The Canadian Defence Academy,

the Canadian Forces Leadership Institute, the Defence Ethics Program and the Royal Military College of Canada present

Profession of Arms Symposium 2005 October 18-19 2005 Royal Military College of Canada, Kingston, Ontario

Duty with Honour: Ethical Leadership in the Profession of Arms

Speakers include: Lieutenant-General (Retired) Roméo Dallaire, Vice Admiral (Retired) Gary Garnett, Canadian Forces Chief Warrant Officer Dan Guilbert, Dr. J. J. Sokolsky, and Dr. Richard Hayes – Author of Power to the Edge

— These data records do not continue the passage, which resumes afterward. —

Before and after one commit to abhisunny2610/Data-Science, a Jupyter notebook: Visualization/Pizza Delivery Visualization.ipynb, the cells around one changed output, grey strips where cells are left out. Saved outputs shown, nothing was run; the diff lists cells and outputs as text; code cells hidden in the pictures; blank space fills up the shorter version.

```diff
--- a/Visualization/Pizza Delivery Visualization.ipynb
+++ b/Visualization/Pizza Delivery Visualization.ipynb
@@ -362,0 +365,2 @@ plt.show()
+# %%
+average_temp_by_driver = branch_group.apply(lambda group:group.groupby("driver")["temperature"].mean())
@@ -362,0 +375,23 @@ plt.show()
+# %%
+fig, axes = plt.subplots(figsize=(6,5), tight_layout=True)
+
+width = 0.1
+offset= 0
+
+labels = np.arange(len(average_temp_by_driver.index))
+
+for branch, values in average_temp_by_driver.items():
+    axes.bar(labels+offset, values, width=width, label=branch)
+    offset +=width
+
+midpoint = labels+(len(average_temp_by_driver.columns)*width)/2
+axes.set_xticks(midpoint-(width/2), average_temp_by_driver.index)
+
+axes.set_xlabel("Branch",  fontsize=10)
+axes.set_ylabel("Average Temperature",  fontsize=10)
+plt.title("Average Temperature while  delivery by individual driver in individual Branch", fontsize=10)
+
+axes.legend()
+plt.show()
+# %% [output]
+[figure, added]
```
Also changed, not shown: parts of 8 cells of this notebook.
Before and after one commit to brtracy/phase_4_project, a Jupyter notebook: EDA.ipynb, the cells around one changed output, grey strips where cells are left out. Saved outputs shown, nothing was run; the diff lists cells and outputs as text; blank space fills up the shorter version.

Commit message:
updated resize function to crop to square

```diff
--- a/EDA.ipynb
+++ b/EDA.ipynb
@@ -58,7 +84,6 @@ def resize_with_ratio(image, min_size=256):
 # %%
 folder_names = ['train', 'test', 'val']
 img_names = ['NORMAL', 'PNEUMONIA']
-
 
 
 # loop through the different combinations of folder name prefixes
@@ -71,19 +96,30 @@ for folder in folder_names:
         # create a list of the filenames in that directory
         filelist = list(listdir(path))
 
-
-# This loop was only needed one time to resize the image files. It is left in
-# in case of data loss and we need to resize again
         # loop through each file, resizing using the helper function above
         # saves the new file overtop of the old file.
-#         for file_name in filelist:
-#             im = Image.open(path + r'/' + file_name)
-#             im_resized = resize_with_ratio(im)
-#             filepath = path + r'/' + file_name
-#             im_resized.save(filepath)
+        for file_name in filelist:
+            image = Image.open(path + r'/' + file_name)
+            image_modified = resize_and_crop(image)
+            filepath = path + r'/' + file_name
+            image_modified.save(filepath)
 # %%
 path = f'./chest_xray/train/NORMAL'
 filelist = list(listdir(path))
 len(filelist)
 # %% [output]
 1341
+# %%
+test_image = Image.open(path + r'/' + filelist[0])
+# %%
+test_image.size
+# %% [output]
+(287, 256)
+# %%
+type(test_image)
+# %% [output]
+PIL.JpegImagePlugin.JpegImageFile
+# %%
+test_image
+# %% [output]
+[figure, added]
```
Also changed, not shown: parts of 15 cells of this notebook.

For further information, please visit the Canadian Defence Academy website at www.cda-acd.forces.gc.ca.
DWAN: http://cda.acd.mil.ca.
Tel.: (613) 541-6000 ext 3939 or
Email: dillenberg.ra@forces.gc.ca